I like to chuckle when conservatives criticize liberals for absorbing the popular culture uncritically. Have you ever heard a Biblical defense of torture? In areas of economics and foreign policy, the conservative position is straight out of popular political culture; there is nothing remotely biblical or even theological about its origins.

JCF said...

How anyone can claim the name of Christian and support the most ghastly treatment of another human being is beyond me. And this, to me, summarizes the evil of the religious right activists. They are completely corrupted by hatred.

Corrupted by hatred? No, I think rather that hatred IS their religion: it's that "Cruel Daddy-God" thang...

NancyP said...

The majority of conservatives want to gloss over the really uncomfortable bits in the Bible - the ones that ask for real sacrifices in day-to-day comfort. The sayings of Jesus concerning money and family/clan-mediated security make *every* middle-class person uncomfortable, because it is obvious that most Americans have not only enough to live on, but have an excess of "stuff", eg. thirty t-shirts, while others around the world lack the basics.

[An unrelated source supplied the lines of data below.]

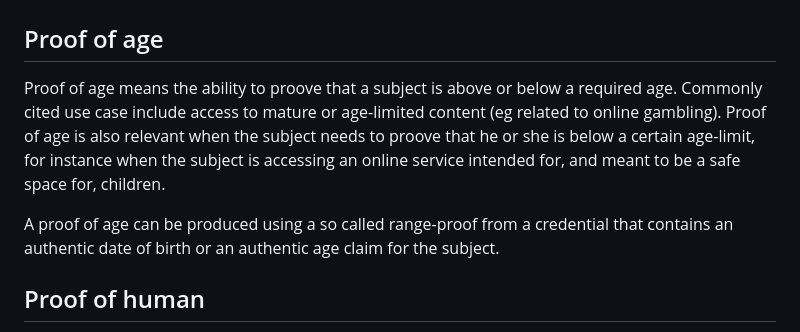
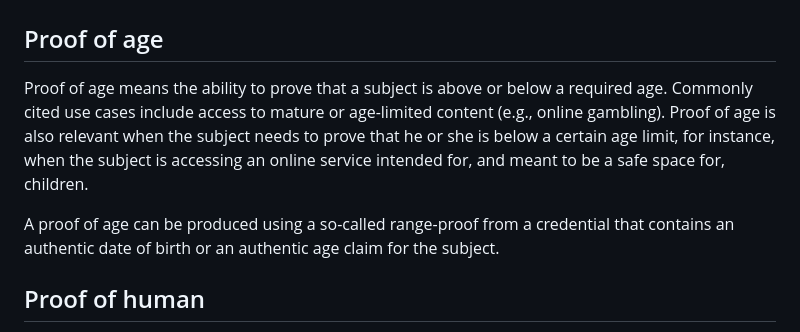
Before and after one commit to leifj/draft-johansson-zkp-usecases, a Markdown page: draft-johansson-zkp-usecases.md, the part around the change. Drawn GitHub-style.

Commit message:
Update to Proof of age section
editorial

```diff
--- a/draft-johansson-zkp-usecases.md
+++ b/draft-johansson-zkp-usecases.md
@@ -80,9 +80,9 @@ In some jurisdictions, legal requirements are being established to ensure enhanc
 
 ## Proof of age
 
-Proof of age means the ability to proove that a subject is above or below a required age. Commonly cited use case include access to mature or age-limited content (eg related to online gambling). Proof of age is also relevant when the subject needs to proove that he or she is below a certain age-limit, for instance when the subject is accessing an online service intended for, and meant to be a safe space for, children.
+Proof of age means the ability to prove that a subject is above or below a required age. Commonly cited use cases include access to mature or age-limited content (e.g., online gambling). Proof of age is also relevant when the subject needs to prove that he or she is below a certain age limit, for instance, when the subject is accessing an online service intended for, and meant to be a safe space for, children.
 
-A proof of age can be produced using a so called range-proof from a credential that contains an authentic date of birth or an authentic age claim for the subject.
+A proof of age can be produced using a so-called range-proof from a credential that contains an authentic date of birth or an authentic age claim for the subject.
 
 ## Proof of human
 
```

Middle-class liberals wring their hands, feel guilt, give money to secular NGOs with practical missions, vote for government social services and their taxes, and occasionally get their hands dirty.

Most middle-class religious conservatives subscribe to a Calvinist philosophy - poverty always a result of moral depravity, laziness, unGodliness, while middle-class or rich status within the "right" churches indicates that the person is one of the Elect. Giving money to help poor people needing the basics of life, or the better things in life, is counterproductive unless the poor person is converted to the "right" church ("saved"). This is all very convenient for ignoring poverty in the community and in other countries, and giving money to churches to rack up conversion numbers and to add extras to the facilities (beyond seating capacity and a sound system). There may be a point at which some individual churches give equal importance to their function as religious worship, teaching, and care-giving groups and their function as semi-closed social clubs (gym facilities, teen rock bands, hobby groups, singles events, etc). Intense concern about non-patriarchal family structure, "unauthorized" sex, the lack of punishment of "unauthorized sex" (stated as concern about "teh ba-beeeezz" until birth), and non-procreative sexual outlets (masturbation and pornography) allows the conservative to "do something" that doesn't question their Calvinistic approach to poor people and to feel morally vindicated at little personal cost. The pastor's strong emphasis on sexual issues also keeps the members anxious/guilty (who hasn't masturbated?) and distracts some people into navel gazing or gossip within the church community. This inwardness fits well with the typical church growth model used by conservative Protestants promoting church as a total environment reducing the need to rub elbows with the "not-us".

To be fair, there are many non-famous conservative religious layfolk who avoid condescending to the poor while assisting them - who don't cling to the us vs. them mindset.

Leonardo Ricardo said...

They are completely corrupted by hatred.¨ IT

Now, come on, WE didn´t need to have that spelled out for us did we? We´ve have ears, eyes (mostly) and brains and have known the excluding religious blowhards are amongst the biggest LIARS in the world...just shut the door, turn out the light and guess what? Amnesia sets in (or already did)!

Göran Koch-Swahne said...

I just talked briefly on the phone with a friend, who said à propos a link on Rachel Maddow's show, that isn't the lesson at hand that the more we try to become pure, the more we become hateful and evil.

Brief and simple.